Help on the Way> Slipknot> Franklin's Tower
It Must Have Been the Roses> Dire Wolf
Queen Jane Approximately
Tennessee Jed> Music Never Stopped
An excellent opener of Help on the Way into the instrumental Slipknot and then Franklin’s Tower. These 3 songs are usually always grouped together and are sung by Jerry Garcia. Garcia and rhythm guitarist Bob Weir usually rotate songs, with the occasional song sung by bassist Phil Lesh. It’s a great way to open a show. We were on the left side of the Garden in the loge section underneath the balcony and it was bouncing up and down above us during Franklin’s – “Roll away…The Dew” Jerry Garcia sang and we were off. Next up was Weir’s take on Robert Johnson’s "Walking Blues." Jerry’s ballad “It Must Have been the Roses” led into “Dire Wolf”, a crowd favorite – Don’t Murder Me, I beg of You. The obligatory Bob Dylan 1st set cover was “Queen Jane Approximately”. One of my favorite Dylan songs and Bob Weir leads the band through a solid version. I really enjoy Jerry’s guitar playing on this one. Jerry’s “Tennessee Jed” – Drink all Day, Gonna Rock all Night – into Bob’s “Music Never Stopped” has the crowd worked up into a frenzy to end the set.
Victim or the Crime> Crazy Fingers> Playing In the Band> Terrapin Station>Drumz> That Would Be Something> Playing in the Band> China Doll> Throwing Stones> Not Fade Away
This music isn’t for everybody. 9 songs around 90 minutes straight through with the exploratory Drums/Space segment in the middle. If you are a fan of top 40 music or music w/boundaries this probably isn’t your cup of tea. They opened with Bob’s "Victim or the Crime," not one of my favorites. This is a newer song and it is sometimes paired with another new one, "Foolish Heart." However, tonight they go into Jerry’s classic “Crazy Fingers”. That leads into “Playing in the Band” and “Terrapin Station”. All these songs segue into each other and then everyone leaves the stage except the 2 drummers, Bill Kreutzmann and Mickey Hart. After 15 to 20 minutes or so they leave the stage and the guitarists come back for the exploratory Space. The other musicians come back onto the stage and they go into a song they are playing for the first time ever – Paul McCartney’s “That Would be Something” off of Paul’s first solo album. That leads back into “Playing in the Band”, Jerry’s delicate “China Doll” and the closing rockers “Throwing Stones” and Buddy Holly’s “Not Fade Away”. The encore of Dylan’s “The Mighty Quinn” brings the house down.
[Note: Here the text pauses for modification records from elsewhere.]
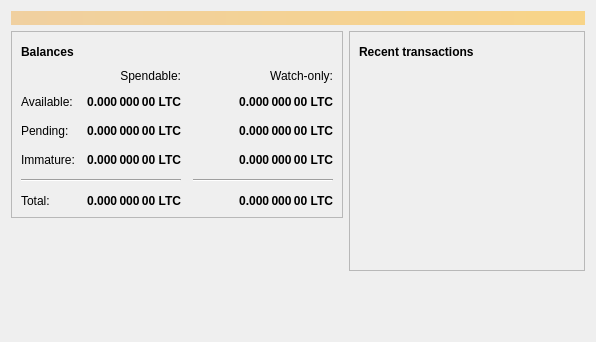
First picture: the form in src/qt/forms/overviewpage.ui, repository spore-engineering/spore-core, before the edit.
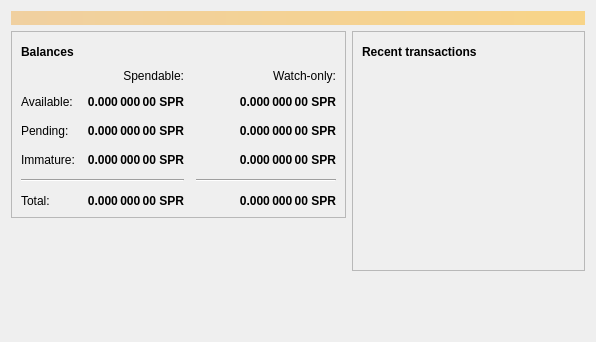
Second picture: the form after the edit. Icons and pictures are not drawn.

What changed in the file:
```diff
--- a/src/qt/forms/overviewpage.ui
+++ b/src/qt/forms/overviewpage.ui
@@ -129,7 +129,7 @@
                <string>Unconfirmed transactions to watch-only addresses</string>
               </property>
               <property name="text">
-               <string notr="true">0.000 000 00 LTC</string>
+               <string notr="true">0.000 000 00 SPR</string>
               </property>
               <property name="alignment">
                <set>Qt::AlignRight|Qt::AlignTrailing|Qt::AlignVCenter</set>
@@ -154,7 +154,7 @@
                <string>Total of transactions that have yet to be confirmed, and do not yet count toward the spendable balance</string>
               </property>
               <property name="text">
-               <string notr="true">0.000 000 00 LTC</string>
+               <string notr="true">0.000 000 00 SPR</string>
               </property>
               <property name="alignment">
                <set>Qt::AlignRight|Qt::AlignTrailing|Qt::AlignVCenter</set>
@@ -179,7 +179,7 @@
                <string>Mined balance in watch-only addresses that has not yet matured</string>
               </property>
               <property name="text">
-               <string notr="true">0.000 000 00 LTC</string>
+               <string notr="true">0.000 000 00 SPR</string>
               </property>
               <property name="alignment">
                <set>Qt::AlignRight|Qt::AlignTrailing|Qt::AlignVCenter</set>
@@ -237,7 +237,7 @@
                <string>Mined balance that has not yet matured</string>
               </property>
               <property name="text">
-               <string notr="true">0.000 000 00 LTC</string>
+               <string notr="true">0.000 000 00 SPR</string>
               </property>
               <property name="alignment">
                <set>Qt::AlignRight|Qt::AlignTrailing|Qt::AlignVCenter</set>
@@ -282,7 +282,7 @@
                <string>Your current total balance</string>
               </property>
               <property name="text">
-               <string notr="true">0.000 000 00 LTC</string>
+               <string notr="true">0.000 000 00 SPR</string>
               </property>
               <property name="alignment">
                <set>Qt::AlignRight|Qt::AlignTrailing|Qt::AlignVCenter</set>
@@ -307,7 +307,7 @@
                <string>Current total balance in watch-only addresses</string>
               </property>
               <property name="text">
-               <string notr="true">0.000 000 00 LTC</string>
+               <string notr="true">0.000 000 00 SPR</string>
               </property>
               <property name="alignment">
                <set>Qt::AlignRight|Qt::AlignTrailing|Qt::AlignVCenter</set>
@@ -349,7 +349,7 @@
                <string>Your current spendable balance</string>
               </property>
               <property name="text">
-               <string notr="true">0.000 000 00 LTC</string>
+               <string notr="true">0.000 000 00 SPR</string>
               </property>
               <property name="alignment">
                <set>Qt::AlignRight|Qt::AlignTrailing|Qt::AlignVCenter</set>
@@ -374,7 +374,7 @@
                <string>Your current balance in watch-only addresses</string>
               </property>
               <property name="text">
-               <string notr="true">0.000 000 00 LTC</string>
+               <string notr="true">0.000 000 00 SPR</string>
               </property>
               <property name="alignment">
                <set>Qt::AlignRight|Qt::AlignTrailing|Qt::AlignVCenter</set>
```
Left out of the diff: 4 changed lines with no effect on the pictures.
What Molly remembers is the shaking balconies above scaring the crap out of her, feeling the awesome Drums segment rockin' away in her chest, and that Andy was so proud to introduce her to the really cool scene that was a Dead Show. She had a ton of fun with a general recollection of the evening. She keeps Concert Boy around when she needs to know all the details of their musical adventures.
PICKS (out of 5):